This comes down to building an authentic relationship where trust is built because people are getting the experience that they should. Donors give because it feels good to do so, but donors will only feel good if they are communicated with, thanked, involved and are kept up to date with how their support is making a difference. They want to know that they are part of your success. By only talking to your donors about money, and not seeing them as real people, you are not stewarding your donors properly.
#8: Get to Know Them. What a lot of this comes down to is how well you know your donors. The best fundraising takes place when you know your donors well. Whether you get to know them better by analysing your donor data and determining how people are responding to you, or whether you are consulting them more directly, it’s so helpful when you know what makes your donors tick.
By truly understanding motivations and how people want to be communicated with—and by presenting them with opportunities that fit with their interests and circumstances—you can develop meaningful relationships, that not only build donor loyalty, but encourage them to increase their support over time.
#9: Have a Strategy. In simple terms, this means being systematic and strategic about what you do when it comes to donor stewardship.
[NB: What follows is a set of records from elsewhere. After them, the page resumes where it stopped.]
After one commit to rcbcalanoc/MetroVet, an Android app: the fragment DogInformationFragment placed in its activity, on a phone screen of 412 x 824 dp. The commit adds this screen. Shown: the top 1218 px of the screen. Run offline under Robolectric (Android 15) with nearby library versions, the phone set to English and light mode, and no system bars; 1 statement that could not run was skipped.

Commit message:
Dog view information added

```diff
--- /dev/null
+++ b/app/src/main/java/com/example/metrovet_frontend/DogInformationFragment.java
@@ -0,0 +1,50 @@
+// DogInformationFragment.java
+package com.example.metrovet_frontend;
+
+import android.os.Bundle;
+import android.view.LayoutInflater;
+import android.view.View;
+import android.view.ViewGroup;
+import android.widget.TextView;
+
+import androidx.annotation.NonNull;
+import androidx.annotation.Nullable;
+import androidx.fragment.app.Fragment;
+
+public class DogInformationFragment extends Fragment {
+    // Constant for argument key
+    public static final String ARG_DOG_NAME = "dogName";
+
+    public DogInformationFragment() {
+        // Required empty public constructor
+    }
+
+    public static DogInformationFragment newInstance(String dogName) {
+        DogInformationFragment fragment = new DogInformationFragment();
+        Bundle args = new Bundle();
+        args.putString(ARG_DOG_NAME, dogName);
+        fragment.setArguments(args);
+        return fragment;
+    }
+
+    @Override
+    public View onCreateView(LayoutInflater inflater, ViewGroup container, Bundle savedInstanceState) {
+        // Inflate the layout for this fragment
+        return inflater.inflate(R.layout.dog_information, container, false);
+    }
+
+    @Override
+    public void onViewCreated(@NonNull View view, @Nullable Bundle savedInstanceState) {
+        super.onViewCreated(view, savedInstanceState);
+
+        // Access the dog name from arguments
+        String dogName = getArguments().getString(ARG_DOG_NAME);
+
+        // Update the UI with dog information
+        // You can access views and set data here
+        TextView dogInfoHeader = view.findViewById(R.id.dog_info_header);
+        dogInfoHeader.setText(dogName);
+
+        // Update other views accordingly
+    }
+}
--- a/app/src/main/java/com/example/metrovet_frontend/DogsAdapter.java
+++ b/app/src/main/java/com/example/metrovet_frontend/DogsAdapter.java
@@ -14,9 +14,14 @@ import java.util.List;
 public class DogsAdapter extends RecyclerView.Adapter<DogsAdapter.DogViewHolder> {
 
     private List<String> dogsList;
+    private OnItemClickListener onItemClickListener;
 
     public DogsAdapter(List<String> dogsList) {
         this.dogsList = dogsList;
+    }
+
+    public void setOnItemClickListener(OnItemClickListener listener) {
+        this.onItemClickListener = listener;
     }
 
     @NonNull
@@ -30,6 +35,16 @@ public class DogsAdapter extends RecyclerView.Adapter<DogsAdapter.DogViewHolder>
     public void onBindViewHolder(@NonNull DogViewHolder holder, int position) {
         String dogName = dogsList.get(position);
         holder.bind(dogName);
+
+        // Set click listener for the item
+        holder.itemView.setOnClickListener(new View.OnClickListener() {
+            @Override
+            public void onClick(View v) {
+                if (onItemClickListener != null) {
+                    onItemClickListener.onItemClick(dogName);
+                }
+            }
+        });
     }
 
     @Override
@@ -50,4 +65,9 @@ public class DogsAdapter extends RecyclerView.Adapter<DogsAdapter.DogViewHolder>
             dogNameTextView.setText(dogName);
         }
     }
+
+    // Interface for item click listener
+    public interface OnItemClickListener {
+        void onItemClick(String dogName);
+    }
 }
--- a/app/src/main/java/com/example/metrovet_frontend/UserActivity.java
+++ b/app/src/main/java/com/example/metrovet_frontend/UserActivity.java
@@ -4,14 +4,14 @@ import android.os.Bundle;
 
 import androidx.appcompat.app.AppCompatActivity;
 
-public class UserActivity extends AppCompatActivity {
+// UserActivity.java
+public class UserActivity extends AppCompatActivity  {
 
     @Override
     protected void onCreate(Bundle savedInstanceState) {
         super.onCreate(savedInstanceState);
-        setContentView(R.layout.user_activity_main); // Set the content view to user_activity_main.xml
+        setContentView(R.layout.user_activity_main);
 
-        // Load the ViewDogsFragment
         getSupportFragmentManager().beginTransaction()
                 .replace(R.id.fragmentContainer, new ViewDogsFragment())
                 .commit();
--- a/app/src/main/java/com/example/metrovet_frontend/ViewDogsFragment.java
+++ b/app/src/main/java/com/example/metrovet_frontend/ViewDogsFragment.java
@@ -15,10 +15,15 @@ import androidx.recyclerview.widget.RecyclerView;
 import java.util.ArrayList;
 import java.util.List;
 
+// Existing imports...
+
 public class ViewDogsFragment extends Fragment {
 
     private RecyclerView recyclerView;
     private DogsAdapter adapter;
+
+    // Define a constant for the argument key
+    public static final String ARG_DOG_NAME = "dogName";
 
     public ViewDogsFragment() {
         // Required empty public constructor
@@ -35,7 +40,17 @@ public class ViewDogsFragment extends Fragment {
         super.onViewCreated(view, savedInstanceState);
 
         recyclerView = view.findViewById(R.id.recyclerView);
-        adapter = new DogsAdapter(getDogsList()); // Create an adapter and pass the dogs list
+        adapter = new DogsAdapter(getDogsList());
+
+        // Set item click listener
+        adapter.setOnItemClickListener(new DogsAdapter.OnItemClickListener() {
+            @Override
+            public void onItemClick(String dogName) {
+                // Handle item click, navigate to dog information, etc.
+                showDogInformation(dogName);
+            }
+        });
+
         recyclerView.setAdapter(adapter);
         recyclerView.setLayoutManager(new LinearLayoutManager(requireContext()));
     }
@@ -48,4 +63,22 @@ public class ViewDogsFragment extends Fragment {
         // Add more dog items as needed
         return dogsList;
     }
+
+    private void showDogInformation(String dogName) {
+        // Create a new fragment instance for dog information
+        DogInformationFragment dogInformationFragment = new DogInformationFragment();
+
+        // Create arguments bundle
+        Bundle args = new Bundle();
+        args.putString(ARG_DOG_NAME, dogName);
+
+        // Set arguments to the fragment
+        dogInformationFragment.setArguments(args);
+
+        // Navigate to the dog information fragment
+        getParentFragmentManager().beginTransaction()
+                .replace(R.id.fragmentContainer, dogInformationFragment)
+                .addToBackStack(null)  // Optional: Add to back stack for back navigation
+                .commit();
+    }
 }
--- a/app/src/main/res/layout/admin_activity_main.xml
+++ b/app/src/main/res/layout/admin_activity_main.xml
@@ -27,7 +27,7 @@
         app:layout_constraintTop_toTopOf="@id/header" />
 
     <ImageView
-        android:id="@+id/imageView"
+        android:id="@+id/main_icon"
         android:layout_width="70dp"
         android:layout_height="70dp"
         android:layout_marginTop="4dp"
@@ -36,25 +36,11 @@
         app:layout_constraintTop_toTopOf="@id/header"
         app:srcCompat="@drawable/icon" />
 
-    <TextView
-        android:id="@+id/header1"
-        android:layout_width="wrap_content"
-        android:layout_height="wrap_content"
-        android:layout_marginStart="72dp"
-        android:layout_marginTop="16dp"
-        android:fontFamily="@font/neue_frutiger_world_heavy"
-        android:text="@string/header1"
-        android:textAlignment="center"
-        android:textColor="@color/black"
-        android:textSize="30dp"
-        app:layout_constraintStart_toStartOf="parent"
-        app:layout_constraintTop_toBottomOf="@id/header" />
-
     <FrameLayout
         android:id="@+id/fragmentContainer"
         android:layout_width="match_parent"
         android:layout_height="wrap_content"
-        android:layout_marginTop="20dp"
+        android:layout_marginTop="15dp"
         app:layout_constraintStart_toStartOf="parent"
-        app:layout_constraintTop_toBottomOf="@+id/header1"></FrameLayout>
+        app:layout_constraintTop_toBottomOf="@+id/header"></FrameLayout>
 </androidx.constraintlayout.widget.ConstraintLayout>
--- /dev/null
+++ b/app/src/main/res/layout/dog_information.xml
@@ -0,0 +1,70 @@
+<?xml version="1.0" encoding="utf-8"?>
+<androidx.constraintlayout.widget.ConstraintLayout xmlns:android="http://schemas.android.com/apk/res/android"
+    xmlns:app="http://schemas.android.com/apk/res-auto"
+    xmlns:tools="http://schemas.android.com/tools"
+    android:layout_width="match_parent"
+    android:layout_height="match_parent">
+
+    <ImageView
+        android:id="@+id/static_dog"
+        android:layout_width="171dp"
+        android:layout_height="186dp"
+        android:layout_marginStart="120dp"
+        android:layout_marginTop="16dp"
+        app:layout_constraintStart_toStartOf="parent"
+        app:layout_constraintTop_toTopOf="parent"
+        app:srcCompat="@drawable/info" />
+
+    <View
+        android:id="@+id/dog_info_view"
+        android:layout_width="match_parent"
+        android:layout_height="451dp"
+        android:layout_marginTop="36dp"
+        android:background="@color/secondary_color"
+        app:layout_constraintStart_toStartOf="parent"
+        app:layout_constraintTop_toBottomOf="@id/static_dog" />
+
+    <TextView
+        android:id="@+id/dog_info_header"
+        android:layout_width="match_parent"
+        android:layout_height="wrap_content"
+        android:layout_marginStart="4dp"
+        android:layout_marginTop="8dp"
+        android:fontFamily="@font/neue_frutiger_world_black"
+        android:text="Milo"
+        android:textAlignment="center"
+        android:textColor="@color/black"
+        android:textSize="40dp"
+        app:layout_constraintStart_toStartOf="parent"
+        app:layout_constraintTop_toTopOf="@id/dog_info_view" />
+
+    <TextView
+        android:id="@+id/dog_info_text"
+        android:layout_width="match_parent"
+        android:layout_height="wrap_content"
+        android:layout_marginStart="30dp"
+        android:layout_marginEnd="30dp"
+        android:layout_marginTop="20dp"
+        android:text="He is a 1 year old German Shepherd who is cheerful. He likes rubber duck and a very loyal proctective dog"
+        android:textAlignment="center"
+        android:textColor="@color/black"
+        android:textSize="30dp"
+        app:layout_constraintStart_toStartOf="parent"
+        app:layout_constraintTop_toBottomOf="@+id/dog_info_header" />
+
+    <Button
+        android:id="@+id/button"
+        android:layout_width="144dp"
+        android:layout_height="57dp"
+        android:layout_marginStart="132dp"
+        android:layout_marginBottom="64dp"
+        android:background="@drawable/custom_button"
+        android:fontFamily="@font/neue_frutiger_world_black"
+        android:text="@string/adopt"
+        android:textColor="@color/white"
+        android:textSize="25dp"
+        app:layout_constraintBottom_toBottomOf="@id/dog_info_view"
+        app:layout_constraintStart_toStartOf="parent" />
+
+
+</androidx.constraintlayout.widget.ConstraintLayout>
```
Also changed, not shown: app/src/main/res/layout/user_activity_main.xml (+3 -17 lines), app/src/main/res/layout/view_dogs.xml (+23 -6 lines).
The intention with your strategy is to have clear goals related to each activity and ensure that each interaction is moving towards these goals.
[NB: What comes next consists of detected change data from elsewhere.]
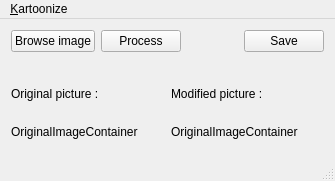
The window that mainwindow.ui (Squadella/Obamize) describes before a commit, drawn with Qt 5.
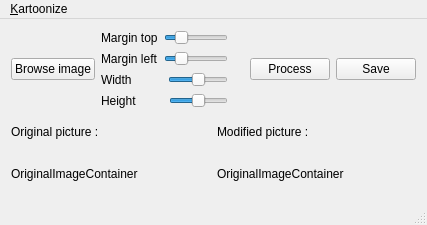
The same window after the commit. Icons and pictures are not drawn.

Commit message: Implemented dynamic rectangle selection - TODO, fix image overflow

What changed in the file:
```diff
--- a/mainwindow.ui
+++ b/mainwindow.ui
@@ -6,19 +6,17 @@
    <rect>
     <x>0</x>
     <y>0</y>
-    <width>335</width>
-    <height>181</height>
+    <width>427</width>
+    <height>225</height>
    </rect>
   </property>
   <property name="windowTitle">
    <string>MainWindow</string>
   </property>
   <widget class="QWidget" name="centralWidget">
-   <layout class="QGridLayout" name="gridLayout">
+   <layout class="QGridLayout" name="gridLayout_2">
     <item row="0" column="0">
-     <layout class="QVBoxLayout" name="verticalLayout_3">
-      <item>
-       <layout class="QHBoxLayout" name="horizontalLayout_2">
+     <layout class="QHBoxLayout" name="horizontalLayout_5">
         <item>
          <widget class="QPushButton" name="pushButtonBrowse">
           <property name="text">
@@ -31,15 +29,95 @@
          </widget>
         </item>
         <item>
-         <widget class="QPushButton" name="pushButtonProcess">
+       <layout class="QVBoxLayout" name="verticalLayout">
+        <item>
+         <layout class="QHBoxLayout" name="horizontalLayout">
+          <item>
+           <widget class="QLabel" name="label_3">
           <property name="text">
-           <string>Process</string>
-          </property>
-          <property name="icon">
-           <iconset resource="ressources.qrc">
-            <normaloff>:/tools/icons/tools/refresh.svg</normaloff>:/tools/icons/tools/refresh.svg</iconset>
-          </property>
-         </widget>
+             <string>Margin top</string>
+            </property>
+           </widget>
+          </item>
+          <item>
+           <widget class="QSlider" name="sliderMarginTop">
+            <property name="maximum">
+             <number>100</number>
+            </property>
+            <property name="value">
+             <number>20</number>
+            </property>
+            <property name="orientation">
+             <enum>Qt::Horizontal</enum>
+            </property>
+           </widget>
+          </item>
+         </layout>
+        </item>
+        <item>
+         <layout class="QHBoxLayout" name="horizontalLayout_2">
+          <item>
+           <widget class="QLabel" name="label_4">
+            <property name="text">
+             <string>Margin left</string>
+            </property>
+           </widget>
+          </item>
+          <item>
+           <widget class="QSlider" name="sliderMarginLeft">
+            <property name="value">
+             <number>20</number>
+            </property>
+            <property name="orientation">
+             <enum>Qt::Horizontal</enum>
+            </property>
+           </widget>
+          </item>
+         </layout>
+        </item>
+        <item>
+         <layout class="QHBoxLayout" name="horizontalLayout_3">
+          <item>
+           <widget class="QLabel" name="label_5">
+            <property name="text">
+             <string>Width         </string>
+            </property>
+           </widget>
+          </item>
+          <item>
+           <widget class="QSlider" name="sliderWidth">
+            <property name="value">
+             <number>50</number>
+            </property>
+            <property name="orientation">
+             <enum>Qt::Horizontal</enum>
+            </property>
+           </widget>
+          </item>
+         </layout>
+        </item>
+        <item>
+         <layout class="QHBoxLayout" name="horizontalLayout_4">
+          <item>
+           <widget class="QLabel" name="label_6">
+            <property name="text">
+             <string>Height        </string>
+            </property>
+           </widget>
+          </item>
+          <item>
+           <widget class="QSlider" name="sliderHeight">
+            <property name="value">
+             <number>50</number>
+            </property>
+            <property name="orientation">
+             <enum>Qt::Horizontal</enum>
+            </property>
+           </widget>
+          </item>
+         </layout>
+        </item>
+       </layout>
         </item>
         <item>
          <spacer name="horizontalSpacer">
@@ -54,6 +132,17 @@
           </property>
          </spacer>
         </item>
+      <item>
+       <widget class="QPushButton" name="pushButtonProcess">
+        <property name="text">
+         <string>Process</string>
+        </property>
+        <property name="icon">
+         <iconset resource="ressources.qrc">
+          <normaloff>:/tools/icons/tools/refresh.svg</normaloff>:/tools/icons/tools/refresh.svg</iconset>
+        </property>
+       </widget>
+      </item>
         <item>
          <widget class="QPushButton" name="pushButtonSave">
           <property name="text">
@@ -67,59 +156,47 @@
         </item>
        </layout>
       </item>
-      <item>
-       <layout class="QHBoxLayout" name="horizontalLayout">
-        <property name="topMargin">
-         <number>20</number>
-        </property>
-        <item>
-         <layout class="QVBoxLayout" name="verticalLayout_2">
-          <item>
+    <item row="1" column="0">
+     <layout class="QGridLayout" name="gridLayout">
+      <item row="0" column="0">
            <widget class="QLabel" name="label">
             <property name="text">
              <string>Original picture :</string>
             </property>
            </widget>
           </item>
-          <item>
-           <widget class="QLabel" name="labelOriginalImageContainer">
-            <property name="text">
-             <string>OriginalImageContainer</string>
-            </property>
-           </widget>
-          </item>
-         </layout>
-        </item>
-        <item>
-         <layout class="QVBoxLayout" name="verticalLayout">
-          <item>
+      <item row="0" column="1">
            <widget class="QLabel" name="label_2">
             <property name="text">
              <string>Modified picture :</string>
             </property>
            </widget>
           </item>
-          <item>
+      <item row="1" column="1">
            <widget class="QLabel" name="labelModifiedImageContainer">
             <property name="text">
              <string>OriginalImageContainer</string>
             </property>
            </widget>
           </item>
-         </layout>
+      <item row="1" column="0">
+       <widget class="QLabel" name="labelOriginalImageContainer">
+        <property name="text">
+         <string>OriginalImageContainer</string>
+        </property>
+       </widget>
         </item>
        </layout>
       </item>
      </layout>
-    </item>
-   </layout>
+   <zorder></zorder>
   </widget>
   <widget class="QMenuBar" name="menuBar">
    <property name="geometry">
     <rect>
      <x>0</x>
      <y>0</y>
-     <width>335</width>
+     <width>427</width>
      <height>30</height>
     </rect>
    </property>
```
Left out of the diff: 2 changed lines with no effect on the pictures. Lines whose indentation alone changed are shown as unchanged. The commit also changes 2 other files.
While raising money may be the ultimate objective of your fundraising operation, it might not be the goal of specific activities within your stewardship plan. You may be more focused upon building an emotional connection, increasing understanding of an issue, or getting to know your donors better. Whatever your goal, make sure that everything in your strategy is aimed at achieving it.
#10: Be Prepared to Invest. A common concern I hear from fundraisers is that that they don’t have the time to steward donors properly. My view is, if you have the time to ask, you need to make the time to steward—and to steward well. Your donors won’t stay if you don’t.
The fact is, donor stewardship is not free. It costs time and money to steward your donor base so you need to plan and budget for it. As your donor base grows, so will your need for stewardship. As your funding base gets more diverse, you will need to work harder to keep everything on track. You may also need to become more creative with your plan, with good systems and with segmentation that can help you manage that. You may even need to grow your team so that people are treated in a way that they should expect.
First published for AFP Wire.